That, however, is changing, as the Caisse, every major Canadian pension plan, the country’s six major banks and its three major life insurers have endorsed the framework from the TCFD, seen as the current international gold standard for reporting. The TCFD issued its first recommendations in 2017, with billionaire and former New York mayor Michael Bloomberg and former Bank of Canada and Bank of England governor Mark Carney leading the effort to arrive at consistent financial risk reporting by companies to provide information to investors, lenders, insurers and others.

The framework has four major categories and 11 subcategories of climate-related disclosure. More so than some other standards, the TCFD requires forward-looking disclosure about climate plans and future impact.

“We need to move beyond headline carbon data to consider transition risk,” says Richard Manley, the head of sustainable investing at the Canada Pension Plan Investment Board. The CPPIB, which manages $434-billion in assets, was a founding member of the FSB task force. “The impacts are far more far-reaching across the industrial complex,” Mr. Manley says.

The Caisse’s Mr. Millot says, “We are really looking at what the company is going to do about this issue. What’s it done in the past is important, but for climate change, it’s really the future we’re looking at.”

The Canadian Coalition for Good Governance, a group of major Canadian institutional investors, endorsed the TCFD framework earlier this year, says the coalition’s executive director, Catherine McCall. “It’s important that we be part of the solution, and this is the one of the best frameworks out there. I think that companies are becoming increasingly aware of TCFD, and we’re bringing it up in our engagement meetings with them, and there seems to be a desire to start along that path.”

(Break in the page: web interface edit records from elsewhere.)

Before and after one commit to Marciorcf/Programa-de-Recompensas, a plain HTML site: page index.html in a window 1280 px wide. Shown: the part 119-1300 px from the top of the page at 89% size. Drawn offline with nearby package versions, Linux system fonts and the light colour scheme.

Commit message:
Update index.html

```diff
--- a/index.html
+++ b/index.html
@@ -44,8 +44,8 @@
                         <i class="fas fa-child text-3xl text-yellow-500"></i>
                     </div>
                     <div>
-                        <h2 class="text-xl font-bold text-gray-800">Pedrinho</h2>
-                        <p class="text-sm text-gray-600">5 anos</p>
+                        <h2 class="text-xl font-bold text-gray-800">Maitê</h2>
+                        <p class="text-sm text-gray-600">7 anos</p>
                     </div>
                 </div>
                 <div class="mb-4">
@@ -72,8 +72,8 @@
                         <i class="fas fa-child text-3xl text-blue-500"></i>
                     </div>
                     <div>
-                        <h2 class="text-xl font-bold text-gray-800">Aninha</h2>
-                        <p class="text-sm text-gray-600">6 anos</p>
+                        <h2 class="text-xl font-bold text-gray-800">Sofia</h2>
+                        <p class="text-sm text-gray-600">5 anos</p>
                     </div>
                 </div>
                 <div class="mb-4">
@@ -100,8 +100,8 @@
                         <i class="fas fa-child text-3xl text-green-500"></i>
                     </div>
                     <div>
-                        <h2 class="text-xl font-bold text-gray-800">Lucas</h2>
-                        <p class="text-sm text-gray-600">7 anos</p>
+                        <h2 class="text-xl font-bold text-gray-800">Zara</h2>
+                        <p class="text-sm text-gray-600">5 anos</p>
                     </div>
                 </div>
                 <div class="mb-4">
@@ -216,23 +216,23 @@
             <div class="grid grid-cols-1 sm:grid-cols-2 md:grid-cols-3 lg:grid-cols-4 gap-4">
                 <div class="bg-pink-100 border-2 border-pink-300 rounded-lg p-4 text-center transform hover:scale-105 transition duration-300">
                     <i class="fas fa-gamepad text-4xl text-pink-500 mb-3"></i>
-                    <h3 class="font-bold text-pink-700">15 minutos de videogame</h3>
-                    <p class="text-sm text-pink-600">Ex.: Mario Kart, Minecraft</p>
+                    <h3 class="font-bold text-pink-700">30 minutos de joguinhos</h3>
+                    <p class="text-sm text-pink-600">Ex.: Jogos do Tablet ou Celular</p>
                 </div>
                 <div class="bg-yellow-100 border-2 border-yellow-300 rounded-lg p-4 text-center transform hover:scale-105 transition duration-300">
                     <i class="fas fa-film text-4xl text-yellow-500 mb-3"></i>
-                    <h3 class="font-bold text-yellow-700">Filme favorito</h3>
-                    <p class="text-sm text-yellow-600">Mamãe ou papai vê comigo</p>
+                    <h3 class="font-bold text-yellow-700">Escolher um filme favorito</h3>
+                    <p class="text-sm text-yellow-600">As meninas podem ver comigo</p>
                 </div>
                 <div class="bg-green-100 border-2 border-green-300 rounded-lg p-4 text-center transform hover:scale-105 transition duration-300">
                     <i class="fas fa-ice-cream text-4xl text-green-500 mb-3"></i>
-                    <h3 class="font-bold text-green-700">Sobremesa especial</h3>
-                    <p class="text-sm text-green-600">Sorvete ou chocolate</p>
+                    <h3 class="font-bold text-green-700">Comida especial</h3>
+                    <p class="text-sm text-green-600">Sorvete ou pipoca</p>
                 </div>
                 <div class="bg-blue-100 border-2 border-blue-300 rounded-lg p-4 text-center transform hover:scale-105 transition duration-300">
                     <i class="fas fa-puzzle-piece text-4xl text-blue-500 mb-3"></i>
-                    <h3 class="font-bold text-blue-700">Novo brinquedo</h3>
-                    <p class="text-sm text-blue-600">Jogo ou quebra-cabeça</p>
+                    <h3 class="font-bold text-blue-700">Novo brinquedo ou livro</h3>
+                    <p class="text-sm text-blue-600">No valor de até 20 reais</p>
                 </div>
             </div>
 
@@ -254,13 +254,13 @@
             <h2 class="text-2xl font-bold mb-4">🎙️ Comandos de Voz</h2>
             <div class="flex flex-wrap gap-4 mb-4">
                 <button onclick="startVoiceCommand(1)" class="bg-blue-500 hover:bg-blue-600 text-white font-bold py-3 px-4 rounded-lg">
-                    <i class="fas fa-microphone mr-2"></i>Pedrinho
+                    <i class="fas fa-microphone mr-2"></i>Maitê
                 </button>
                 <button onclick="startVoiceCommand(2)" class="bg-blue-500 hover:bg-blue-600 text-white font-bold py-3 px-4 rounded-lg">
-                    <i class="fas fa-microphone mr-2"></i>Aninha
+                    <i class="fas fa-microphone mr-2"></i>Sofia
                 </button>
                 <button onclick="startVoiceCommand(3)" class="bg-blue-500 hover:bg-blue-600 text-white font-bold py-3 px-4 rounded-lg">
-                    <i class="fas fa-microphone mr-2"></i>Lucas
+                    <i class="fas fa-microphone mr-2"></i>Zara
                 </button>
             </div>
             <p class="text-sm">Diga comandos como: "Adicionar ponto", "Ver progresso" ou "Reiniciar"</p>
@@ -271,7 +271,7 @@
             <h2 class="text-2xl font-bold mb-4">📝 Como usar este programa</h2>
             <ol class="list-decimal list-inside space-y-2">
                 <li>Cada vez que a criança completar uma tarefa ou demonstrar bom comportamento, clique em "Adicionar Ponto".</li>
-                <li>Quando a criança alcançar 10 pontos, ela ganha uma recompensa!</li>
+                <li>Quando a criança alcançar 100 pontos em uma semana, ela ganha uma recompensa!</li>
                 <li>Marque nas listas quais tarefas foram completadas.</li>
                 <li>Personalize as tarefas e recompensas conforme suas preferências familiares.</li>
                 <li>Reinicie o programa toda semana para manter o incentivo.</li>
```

And it is a path, or a journey, Ms. McCall says.

“You could start very simply and provide a narrative description of the different disclosure elements that they asked for,” she says. “So I think that as companies realize that it’s not this huge thing that they have to comply with right away, there’s more willingness to get on board and start slowly and and move along.”

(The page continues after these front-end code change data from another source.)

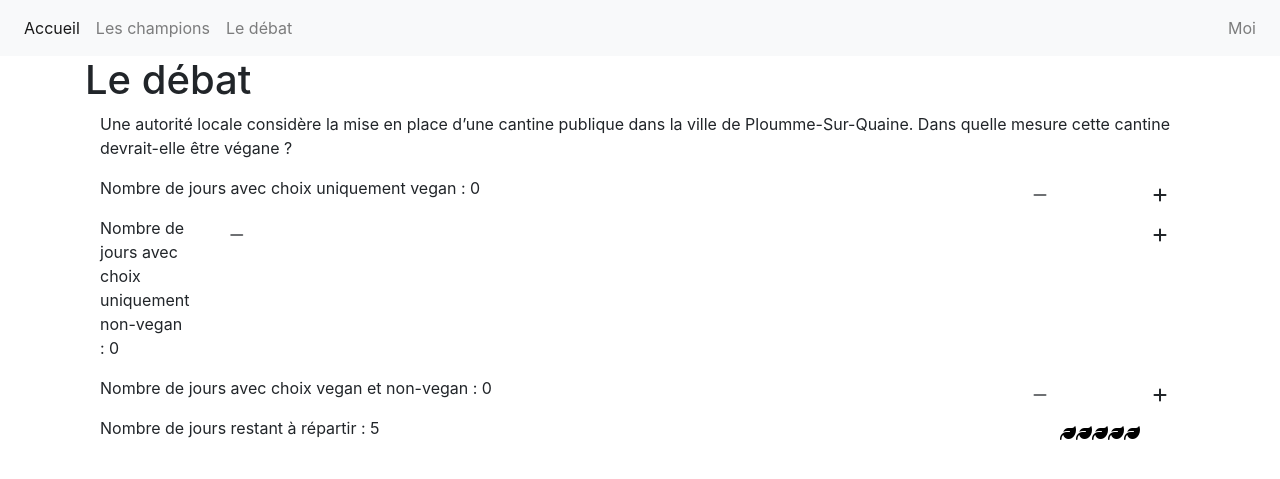
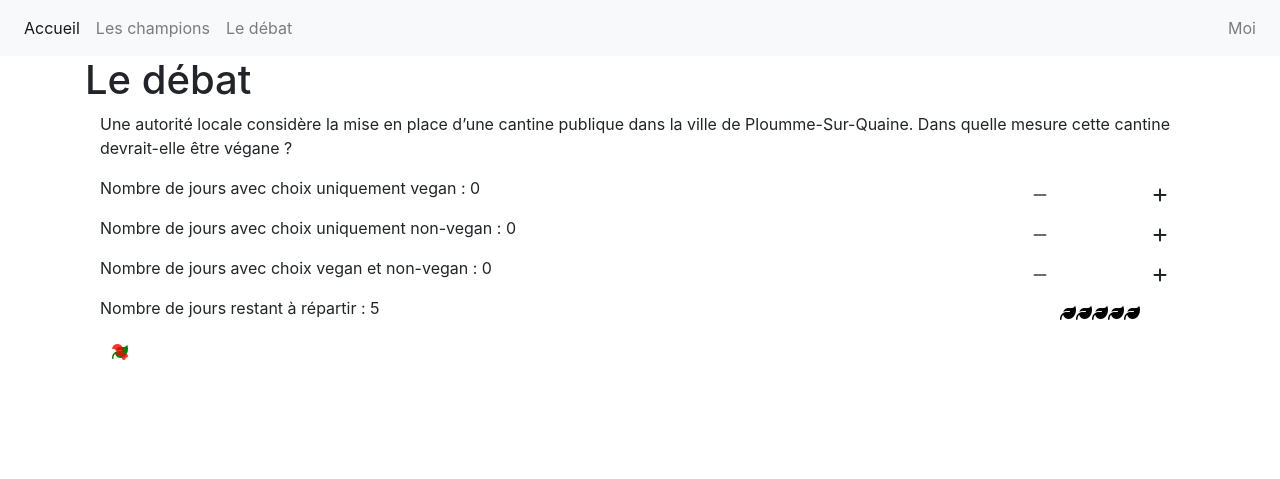
Before and after one commit to oliviercailloux/diet-web, a Jekyll site: the page built from debat.html, in a window 1280 px wide. Shown: the top 479 px of the page. Built offline with Jekyll 4.4.1, drawn with Linux system fonts in a browser that asks for light colours; nearby versions of some CDN libraries.

Commit message:
Various icons

```diff
--- a/debat.html
+++ b/debat.html
@@ -30,6 +30,10 @@ extra_js:
 	<div class="row" id="row-meat"></div>
 	<div class="row" id="row-mixed"></div>
 	<div class="row" id="row-remaining"></div>
+	<span class="fa-stack"> <i
+		class="fas fa-leaf fa-stack-1x" style="color: Green"></i> <i
+		class="fas fa-drumstick-bite fa-stack-1x fa-flip-horizontal" style="color: Red; opacity: 80%"></i>
+	</span>
 </div>
 <div id="videos" class="row" hidden="true">
 	<p>Videos.</p>
--- a/support.js
+++ b/support.js
@@ -67,9 +67,8 @@ class CountingRowContent {
 		this.leafSpans = [];
 		for (let i = 0; i < 5; i++) {
 			const fasSpanLeaf = document.createElement("span");
-			fasSpanLeaf.setAttribute("class", "fas");
+			fasSpanLeaf.setAttribute("class", `fas ${this.icon}`);
 			fasSpanLeaf.setAttribute("style", this.iconStyle);
-			fasSpanLeaf.append(this.icon);
 			this.leafSpans[i] = fasSpanLeaf;
 		}
 
@@ -147,7 +146,7 @@ class Controller {
 
 	bind() {
 		const rowVegan = document.getElementById('row-vegan');
-		this.veganRowContent = new CountingRowContent('Nombre de jours avec choix uniquement vegan : ', '', 'color: Green', true);
+		this.veganRowContent = new CountingRowContent('Nombre de jours avec choix uniquement vegan : ', 'fa-leaf', 'color: Green', true);
 		this.veganRowContent.bindTo(rowVegan);
 		this.veganRowContent.minusOnClick = this.minusVegan.bind(this);
 		this.veganRowContent.plusOnClick = this.plusVegan.bind(this);
@@ -159,13 +158,13 @@ class Controller {
 		this.meatRowContent.plusOnClick = this.plusMeat.bind(this);
 
 		const rowMixed = document.getElementById('row-mixed');
-		this.mixedRowContent = new CountingRowContent('Nombre de jours avec choix vegan et non-vegan : ', '', 'color: Blue', true);
+		this.mixedRowContent = new CountingRowContent('Nombre de jours avec choix vegan et non-vegan : ', 'fa-leaf', 'color: Blue', true);
 		this.mixedRowContent.bindTo(rowMixed);
 		this.mixedRowContent.minusOnClick = this.minusMixed.bind(this);
 		this.mixedRowContent.plusOnClick = this.plusMixed.bind(this);
 
 		const rowRemaining = document.getElementById('row-remaining');
-		this.remainingRowContent = new CountingRowContent('Nombre de jours restant à répartir : ', '', 'color: Black', false);
+		this.remainingRowContent = new CountingRowContent('Nombre de jours restant à répartir : ', 'fa-leaf', 'color: Black', false);
 		this.remainingRowContent.bindTo(rowRemaining);
 
 		this.refresh();
```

A January study by CPA Canada, an umbrella group for accountants, examined the disclosures of 40 unnamed large companies listed on the Toronto Stock Exchange and found that while 98 per cent provided some disclosure in at least one of the four major TCFD categories, only one company disclosed in all four and the corresponding 11 subcategories. On average, companies disclosed in 4.2 of the 11 subcategories.

“I think that we’re still in the early stages, quite frankly, of evaluating climate risk across our portfolios,” says Alison Schneider, the vice-president, responsible investment for Alberta Investment Management Corp., the province’s public-sector investment manager. “And that’s a function of the availability of the climate data that’s out there.”


The gradual pace of adoption has raised the question of whether Canadian regulators or lawmakers will play a role in pushing the issue forward. And so far, there have been signs that it will happen.

Canadian securities regulators are paying more attention, although to date the issue has been dealt with within the framework of existing securities law, rather than by introducing new disclosure requirements.

Last summer, the Canadian Securities Administrators (CSA) published guidance for public companies. Instead of asking them to publish specific information about environmental risks following a set standard, the CSA said companies should disclose climate risks in their annual information form and regular management discussion and analysis forms if those risks are “material” to the business.

This means ESG disclosure remains voluntary, and any requirement to report climatechange-related risk is companyspecific.

Author: Ray Nakano

Ray is a climate activist living in the City of Toronto. He is a also a member of the Order of Inter-Being which follows the teachings of Thich Nhat Hanh.